What you are asked to do: Whatever appears in the records apart from pictures must be reproduced exactly.

Study material:
- - -

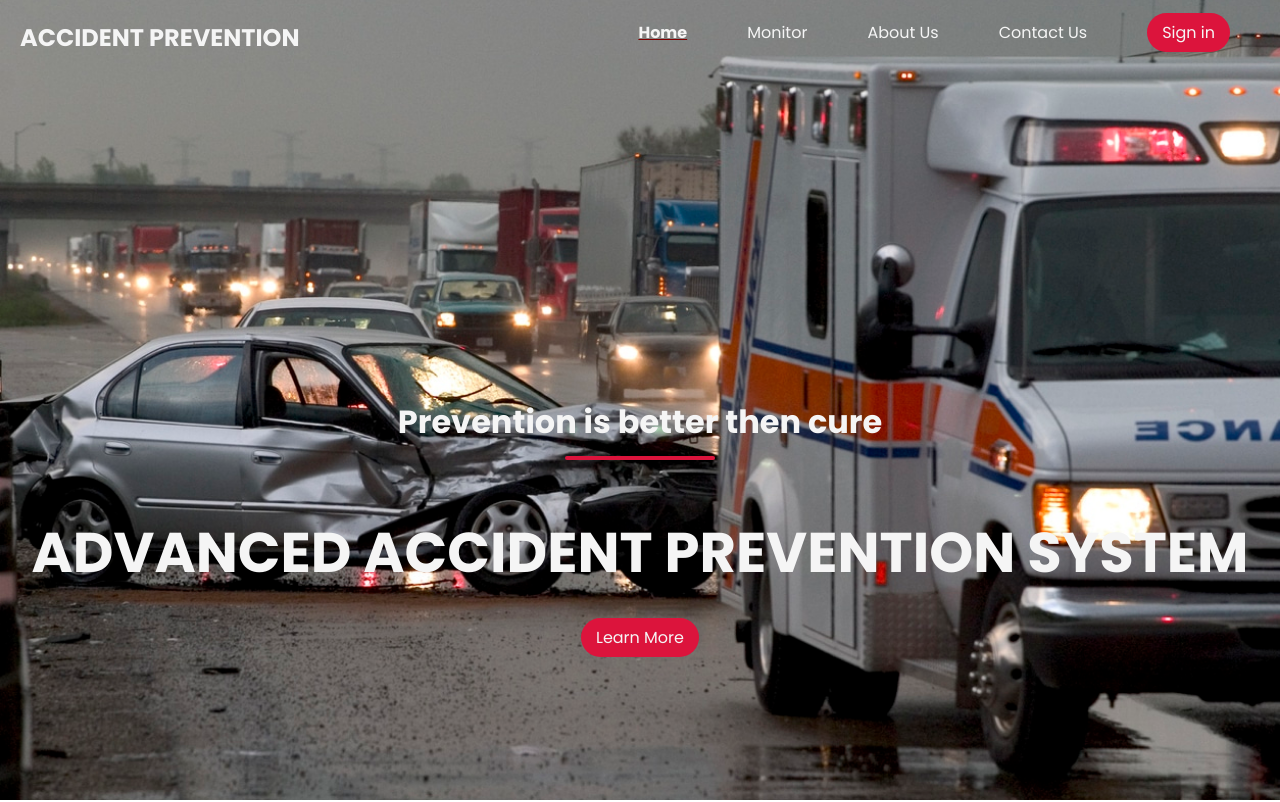
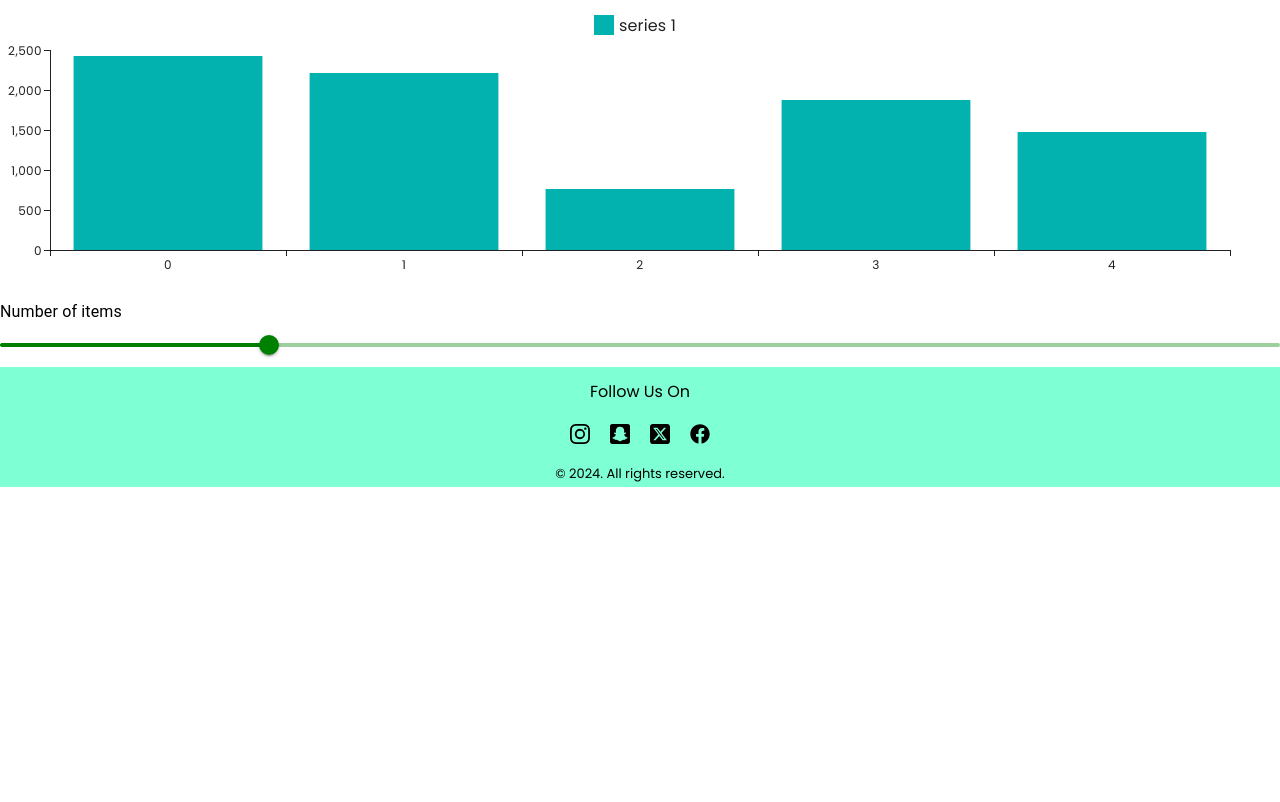
Before and after one commit to danielandrose/AnalogDevices, a React (Vite) app: page /battery-details in a window 1280 px wide. Shown: the top 802 px of the page. Built offline with nearby package versions, Linux system fonts and the light colour scheme; no server answers.

Commit message:
today's final changes

```diff
--- a/src/App.jsx
+++ b/src/App.jsx
@@ -3,14 +3,27 @@ import Header from "./components/Header"
 import NavBar from "./components/NavBar"
 import Monitor from "./components/Monitor"
 import { Footer } from './components/Footer'
+import TyrePressureDetails from './components/TyrePressureDetails'
+import BatteryDetails from './components/TyrePressureDetails'
+import { BrowserRouter,Routes,Route } from 'react-router-dom'
 function App() {
 
   return (
     <>
-      <NavBar />
-      <Header />
-      <Monitor />
-      <Footer />
+      <BrowserRouter>
+        <Routes>
+          <Route path="/" element={
+            <>
+            <NavBar />
+            <Header />
+            <Monitor />
+            </>
+          }/>
+          <Route path="/tyre-pressure-details" element={<TyrePressureDetails/>} />
+          <Route path="/battery-details" element={<BatteryDetails/>} />
+        </Routes>
+        <Footer />
+      </BrowserRouter>
     </>
   )
 }
--- /dev/null
+++ b/src/components/BatteryDetails.jsx
@@ -0,0 +1,5 @@
+import * as React from 'react';
+
+export default function BatteryDetails() {
+    return <h1>Tyre Pressure</h1>
+}
--- /dev/null
+++ b/src/components/TyrePressureDetails.jsx
@@ -0,0 +1,117 @@
+import * as React from 'react';
+import Box from '@mui/material/Box';
+import Typography from '@mui/material/Typography';
+import Slider from '@mui/material/Slider';
+import { BarChart } from '@mui/x-charts/BarChart';
+
+export default function TyrePressureDetails() {
+  const [seriesNb, setSeriesNb] = React.useState(1);
+  const [itemNb, setItemNb] = React.useState(5);
+
+  const handleItemNbChange = (event, newValue) => {
+    if (typeof newValue !== 'number') {
+      return;
+    }
+    setItemNb(newValue);
+  };
+
+  return (
+    <Box sx={{ width: '100%' }}>
+      <BarChart
+        height={300}
+        series={series
+          .slice(0, seriesNb)
+          .map((s) => ({ ...s, data: s.data.slice(0, itemNb) }))}
+      />
+      <Typography id="input-item-number" gutterBottom>
+        Number of items
+      </Typography>
+      <Slider
+        value={itemNb}
+        onChange={handleItemNbChange}
+        valueLabelDisplay="auto"
+        min={1}
+        max={20}
+        aria-labelledby="input-item-number"
+      />
+    </Box>
+  );
+}
+
+const highlightScope = {
+  highlight: 'series',
+  fade: 'global',
+};
+
+const series = [
+  {
+    label: 'series 1',
+    data: [
+      2423, 2210, 764, 1879, 1478, 1373, 1891, 2171, 620, 1269, 724, 1707, 1188,
+      1879, 626, 1635, 2177, 516, 1793, 1598,
+    ],
+  },
+  {
+    label: 'series 2',
+    data: [
+      2362, 2254, 1962, 1336, 586, 1069, 2194, 1629, 2173, 2031, 1757, 862, 2446,
+      910, 2430, 2300, 805, 1835, 1684, 2197,
+    ],
+  },
+  {
+    label: 'series 3',
+    data: [
+      1145, 1214, 975, 2266, 1768, 2341, 747, 1282, 1780, 1766, 2115, 1720, 1057,
+      2000, 1716, 2253, 619, 1626, 1209, 1786,
+    ],
+  },
+  {
+    label: 'series 4',
+    data: [
+      2361, 979, 2430, 1768, 1913, 2342, 1868, 1319, 1038, 2139, 1691, 935, 2262,
+      1580, 692, 1559, 1344, 1442, 1593, 1889,
+    ],
+  },
+  {
+    label: 'series 5',
+    data: [
+      968, 1371, 1381, 1060, 1327, 934, 1779, 1361, 878, 1055, 1737, 2380, 875, 2408,
+      1066, 1802, 1442, 1567, 1552, 1742,
+    ],
+  },
+  {
+    label: 'series 6',
+    data: [
+      2316, 1845, 2057, 1479, 1859, 1015, 1569, 1448, 1354, 1007, 799, 1748, 1454,
+      1968, 1129, 1196, 2158, 540, 1482, 880,
+    ],
+  },
+  {
+    label: 'series 7',
+    data: [
+      2140, 2082, 708, 2032, 554, 1365, 2121, 1639, 2430, 2440, 814, 1328, 883, 1811,
+      2322, 1743, 700, 2131, 1473, 957,
+    ],
+  },
+  {
+    label: 'series 8',
+    data: [
+      1074, 744, 2487, 823, 2252, 2317, 2139, 1818, 2256, 1769, 1123, 1461, 672,
+      1335, 960, 1871, 2305, 1231, 2005, 908,
+    ],
+  },
+  {
+    label: 'series 9',
+    data: [
+      1792, 886, 2472, 1546, 2164, 2323, 2435, 1268, 2368, 2158, 2200, 1316, 552,
+      1874, 1771, 1038, 1838, 2029, 1793, 1117,
+    ],
+  },
+  {
+    label: 'series 10',
+    data: [
+      1433, 1161, 1107, 1517, 1410, 1058, 676, 1280, 1936, 1774, 698, 1721, 1421,
+      785, 1752, 800, 990, 1809, 1985, 665,
+    ],
+  },
+].map((s) => ({ ...s, highlightScope }));
```
Also changed, not shown: package.json (+8 -3 lines), src/cssFiles/Monitor.css (line endings or trailing spaces), 1 other file (tests, documents, lock files or other folders).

- - -

Your response:
Before and after one commit to danielandrose/AnalogDevices, a React (Vite) app: page /battery-details in a window 1280 px wide. Shown: the top 802 px of the page. Built offline with nearby package versions, Linux system fonts and the light colour scheme; no server answers.

Commit message:
today's final changes

```diff
--- a/src/App.jsx
+++ b/src/App.jsx
@@ -3,14 +3,27 @@ import Header from "./components/Header"
 import NavBar from "./components/NavBar"
 import Monitor from "./components/Monitor"
 import { Footer } from './components/Footer'
+import TyrePressureDetails from './components/TyrePressureDetails'
+import BatteryDetails from './components/TyrePressureDetails'
+import { BrowserRouter,Routes,Route } from 'react-router-dom'
 function App() {
 
   return (
     <>
-      <NavBar />
-      <Header />
-      <Monitor />
-      <Footer />
+      <BrowserRouter>
+        <Routes>
+          <Route path="/" element={
+            <>
+            <NavBar />
+            <Header />
+            <Monitor />
+            </>
+          }/>
+          <Route path="/tyre-pressure-details" element={<TyrePressureDetails/>} />
+          <Route path="/battery-details" element={<BatteryDetails/>} />
+        </Routes>
+        <Footer />
+      </BrowserRouter>
     </>
   )
 }
--- /dev/null
+++ b/src/components/BatteryDetails.jsx
@@ -0,0 +1,5 @@
+import * as React from 'react';
+
+export default function BatteryDetails() {
+    return <h1>Tyre Pressure</h1>
+}
--- /dev/null
+++ b/src/components/TyrePressureDetails.jsx
@@ -0,0 +1,117 @@
+import * as React from 'react';
+import Box from '@mui/material/Box';
+import Typography from '@mui/material/Typography';
+import Slider from '@mui/material/Slider';
+import { BarChart } from '@mui/x-charts/BarChart';
+
+export default function TyrePressureDetails() {
+  const [seriesNb, setSeriesNb] = React.useState(1);
+  const [itemNb, setItemNb] = React.useState(5);
+
+  const handleItemNbChange = (event, newValue) => {
+    if (typeof newValue !== 'number') {
+      return;
+    }
+    setItemNb(newValue);
+  };
+
+  return (
+    <Box sx={{ width: '100%' }}>
+      <BarChart
+        height={300}
+        series={series
+          .slice(0, seriesNb)
+          .map((s) => ({ ...s, data: s.data.slice(0, itemNb) }))}
+      />
+      <Typography id="input-item-number" gutterBottom>
+        Number of items
+      </Typography>
+      <Slider
+        value={itemNb}
+        onChange={handleItemNbChange}
+        valueLabelDisplay="auto"
+        min={1}
+        max={20}
+        aria-labelledby="input-item-number"
+      />
+    </Box>
+  );
+}
+
+const highlightScope = {
+  highlight: 'series',
+  fade: 'global',
+};
+
+const series = [
+  {
+    label: 'series 1',
+    data: [
+      2423, 2210, 764, 1879, 1478, 1373, 1891, 2171, 620, 1269, 724, 1707, 1188,
+      1879, 626, 1635, 2177, 516, 1793, 1598,
+    ],
+  },
+  {
+    label: 'series 2',
+    data: [
+      2362, 2254, 1962, 1336, 586, 1069, 2194, 1629, 2173, 2031, 1757, 862, 2446,
+      910, 2430, 2300, 805, 1835, 1684, 2197,
+    ],
+  },
+  {
+    label: 'series 3',
+    data: [
+      1145, 1214, 975, 2266, 1768, 2341, 747, 1282, 1780, 1766, 2115, 1720, 1057,
+      2000, 1716, 2253, 619, 1626, 1209, 1786,
+    ],
+  },
+  {
+    label: 'series 4',
+    data: [
+      2361, 979, 2430, 1768, 1913, 2342, 1868, 1319, 1038, 2139, 1691, 935, 2262,
+      1580, 692, 1559, 1344, 1442, 1593, 1889,
+    ],
+  },
+  {
+    label: 'series 5',
+    data: [
+      968, 1371, 1381, 1060, 1327, 934, 1779, 1361, 878, 1055, 1737, 2380, 875, 2408,
+      1066, 1802, 1442, 1567, 1552, 1742,
+    ],
+  },
+  {
+    label: 'series 6',
+    data: [
+      2316, 1845, 2057, 1479, 1859, 1015, 1569, 1448, 1354, 1007, 799, 1748, 1454,
+      1968, 1129, 1196, 2158, 540, 1482, 880,
+    ],
+  },
+  {
+    label: 'series 7',
+    data: [
+      2140, 2082, 708, 2032, 554, 1365, 2121, 1639, 2430, 2440, 814, 1328, 883, 1811,
+      2322, 1743, 700, 2131, 1473, 957,
+    ],
+  },
+  {
+    label: 'series 8',
+    data: [
+      1074, 744, 2487, 823, 2252, 2317, 2139, 1818, 2256, 1769, 1123, 1461, 672,
+      1335, 960, 1871, 2305, 1231, 2005, 908,
+    ],
+  },
+  {
+    label: 'series 9',
+    data: [
+      1792, 886, 2472, 1546, 2164, 2323, 2435, 1268, 2368, 2158, 2200, 1316, 552,
+      1874, 1771, 1038, 1838, 2029, 1793, 1117,
+    ],
+  },
+  {
+    label: 'series 10',
+    data: [
+      1433, 1161, 1107, 1517, 1410, 1058, 676, 1280, 1936, 1774, 698, 1721, 1421,
+      785, 1752, 800, 990, 1809, 1985, 665,
+    ],
+  },
+].map((s) => ({ ...s, highlightScope }));
```
Also changed, not shown: package.json (+8 -3 lines), src/cssFiles/Monitor.css (line endings or trailing spaces), 1 other file (tests, documents, lock files or other folders).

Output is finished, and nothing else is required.